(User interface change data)
Start of Block

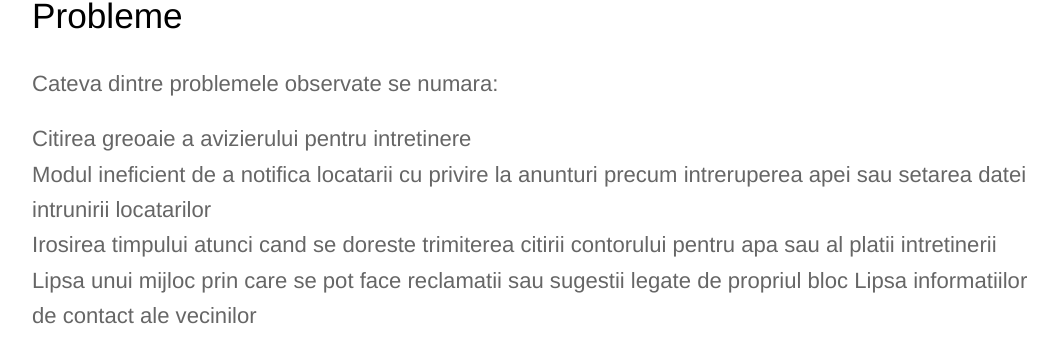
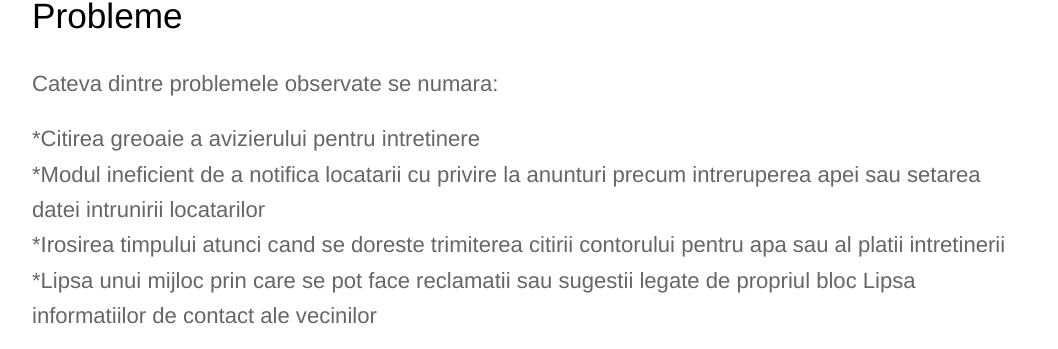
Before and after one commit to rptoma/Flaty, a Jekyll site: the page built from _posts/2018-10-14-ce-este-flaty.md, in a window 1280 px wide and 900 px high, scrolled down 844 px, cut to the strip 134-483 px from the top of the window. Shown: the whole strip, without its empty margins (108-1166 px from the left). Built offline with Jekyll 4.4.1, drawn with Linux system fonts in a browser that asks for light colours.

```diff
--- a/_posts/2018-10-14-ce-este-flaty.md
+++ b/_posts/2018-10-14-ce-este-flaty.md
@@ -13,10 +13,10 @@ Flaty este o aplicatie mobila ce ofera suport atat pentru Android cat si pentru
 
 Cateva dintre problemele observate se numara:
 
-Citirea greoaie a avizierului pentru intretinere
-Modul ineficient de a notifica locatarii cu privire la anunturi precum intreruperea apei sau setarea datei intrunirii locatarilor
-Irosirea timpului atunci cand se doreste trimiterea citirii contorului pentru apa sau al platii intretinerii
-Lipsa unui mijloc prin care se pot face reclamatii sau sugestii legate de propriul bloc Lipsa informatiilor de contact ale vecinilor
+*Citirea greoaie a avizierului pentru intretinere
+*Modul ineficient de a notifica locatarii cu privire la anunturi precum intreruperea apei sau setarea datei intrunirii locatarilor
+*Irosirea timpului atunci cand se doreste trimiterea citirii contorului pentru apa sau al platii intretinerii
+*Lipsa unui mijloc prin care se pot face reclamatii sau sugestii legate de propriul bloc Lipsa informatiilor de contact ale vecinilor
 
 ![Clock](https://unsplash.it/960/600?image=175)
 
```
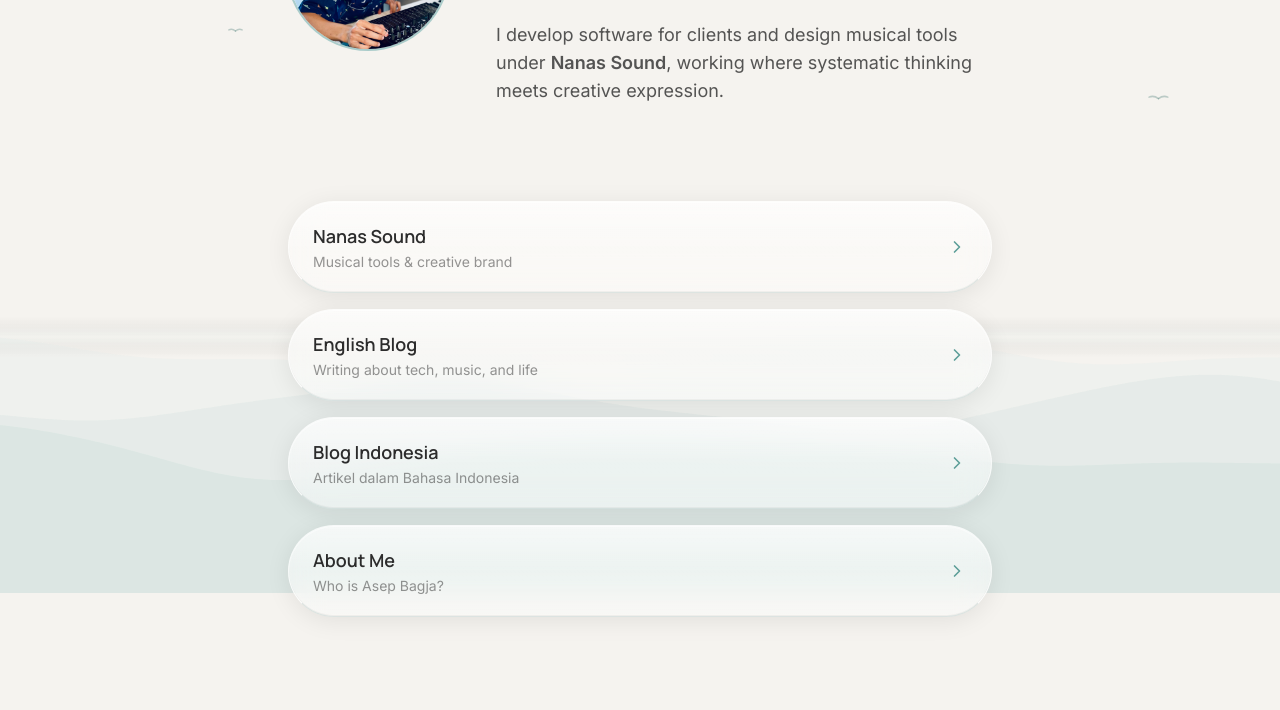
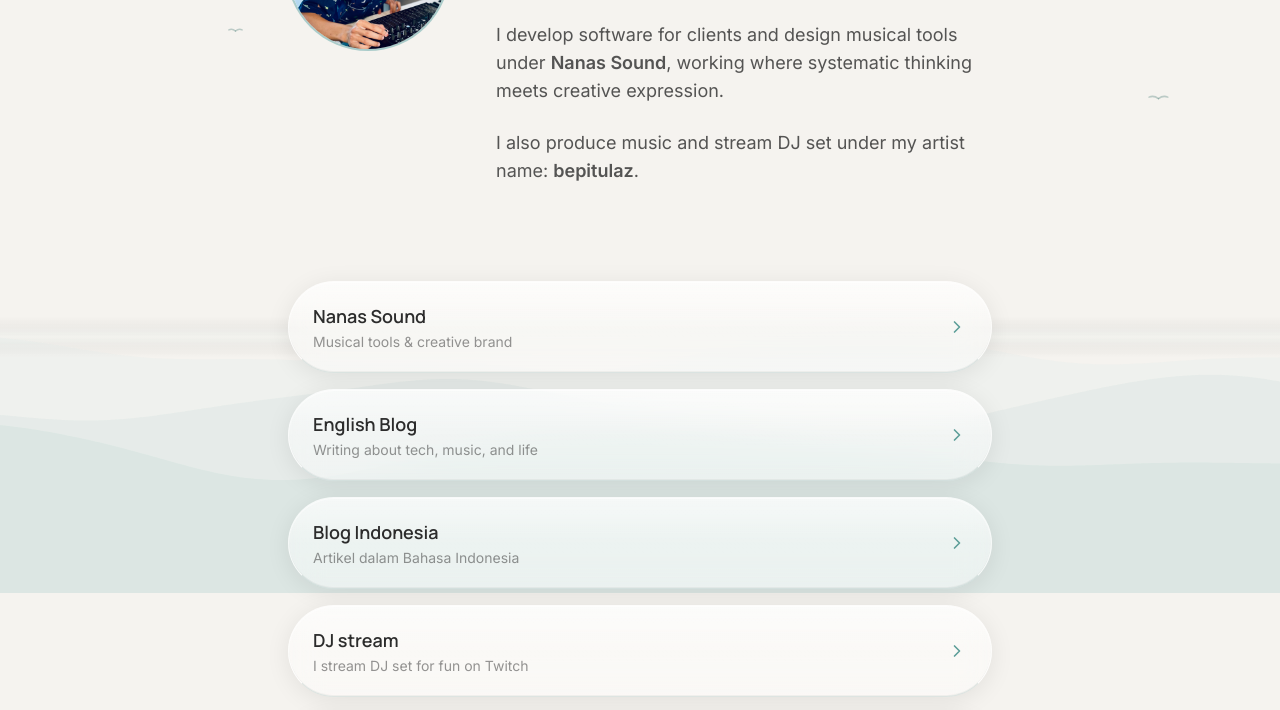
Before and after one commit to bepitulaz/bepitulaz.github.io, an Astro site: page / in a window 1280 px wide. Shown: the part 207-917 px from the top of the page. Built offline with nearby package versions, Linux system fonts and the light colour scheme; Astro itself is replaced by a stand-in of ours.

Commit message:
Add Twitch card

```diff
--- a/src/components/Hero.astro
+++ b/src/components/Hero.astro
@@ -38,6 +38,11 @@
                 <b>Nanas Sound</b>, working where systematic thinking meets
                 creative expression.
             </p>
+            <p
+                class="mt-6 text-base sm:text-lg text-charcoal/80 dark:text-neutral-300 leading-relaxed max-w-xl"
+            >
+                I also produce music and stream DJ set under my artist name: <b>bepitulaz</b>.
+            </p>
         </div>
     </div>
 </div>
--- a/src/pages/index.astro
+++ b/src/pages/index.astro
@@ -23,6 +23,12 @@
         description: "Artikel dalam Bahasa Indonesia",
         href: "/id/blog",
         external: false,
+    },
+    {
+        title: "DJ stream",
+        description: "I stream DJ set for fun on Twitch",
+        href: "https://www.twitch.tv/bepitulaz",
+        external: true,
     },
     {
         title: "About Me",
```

End of Block

## [Problem to solve]
Every entry should come back exactly as written, only without images.

## [Answer]
Before and after one commit to rptoma/Flaty, a Jekyll site: the page built from _posts/2018-10-14-ce-este-flaty.md, in a window 1280 px wide and 900 px high, scrolled down 844 px, cut to the strip 134-483 px from the top of the window. Shown: the whole strip, without its empty margins (108-1166 px from the left). Built offline with Jekyll 4.4.1, drawn with Linux system fonts in a browser that asks for light colours.

```diff
--- a/_posts/2018-10-14-ce-este-flaty.md
+++ b/_posts/2018-10-14-ce-este-flaty.md
@@ -13,10 +13,10 @@ Flaty este o aplicatie mobila ce ofera suport atat pentru Android cat si pentru
 
 Cateva dintre problemele observate se numara:
 
-Citirea greoaie a avizierului pentru intretinere
-Modul ineficient de a notifica locatarii cu privire la anunturi precum intreruperea apei sau setarea datei intrunirii locatarilor
-Irosirea timpului atunci cand se doreste trimiterea citirii contorului pentru apa sau al platii intretinerii
-Lipsa unui mijloc prin care se pot face reclamatii sau sugestii legate de propriul bloc Lipsa informatiilor de contact ale vecinilor
+*Citirea greoaie a avizierului pentru intretinere
+*Modul ineficient de a notifica locatarii cu privire la anunturi precum intreruperea apei sau setarea datei intrunirii locatarilor
+*Irosirea timpului atunci cand se doreste trimiterea citirii contorului pentru apa sau al platii intretinerii
+*Lipsa unui mijloc prin care se pot face reclamatii sau sugestii legate de propriul bloc Lipsa informatiilor de contact ale vecinilor
 
 ![Clock](https://unsplash.it/960/600?image=175)
 
```
Before and after one commit to bepitulaz/bepitulaz.github.io, an Astro site: page / in a window 1280 px wide. Shown: the part 207-917 px from the top of the page. Built offline with nearby package versions, Linux system fonts and the light colour scheme; Astro itself is replaced by a stand-in of ours.

Commit message:
Add Twitch card

```diff
--- a/src/components/Hero.astro
+++ b/src/components/Hero.astro
@@ -38,6 +38,11 @@
                 <b>Nanas Sound</b>, working where systematic thinking meets
                 creative expression.
             </p>
+            <p
+                class="mt-6 text-base sm:text-lg text-charcoal/80 dark:text-neutral-300 leading-relaxed max-w-xl"
+            >
+                I also produce music and stream DJ set under my artist name: <b>bepitulaz</b>.
+            </p>
         </div>
     </div>
 </div>
--- a/src/pages/index.astro
+++ b/src/pages/index.astro
@@ -23,6 +23,12 @@
         description: "Artikel dalam Bahasa Indonesia",
         href: "/id/blog",
         external: false,
+    },
+    {
+        title: "DJ stream",
+        description: "I stream DJ set for fun on Twitch",
+        href: "https://www.twitch.tv/bepitulaz",
+        external: true,
     },
     {
         title: "About Me",
```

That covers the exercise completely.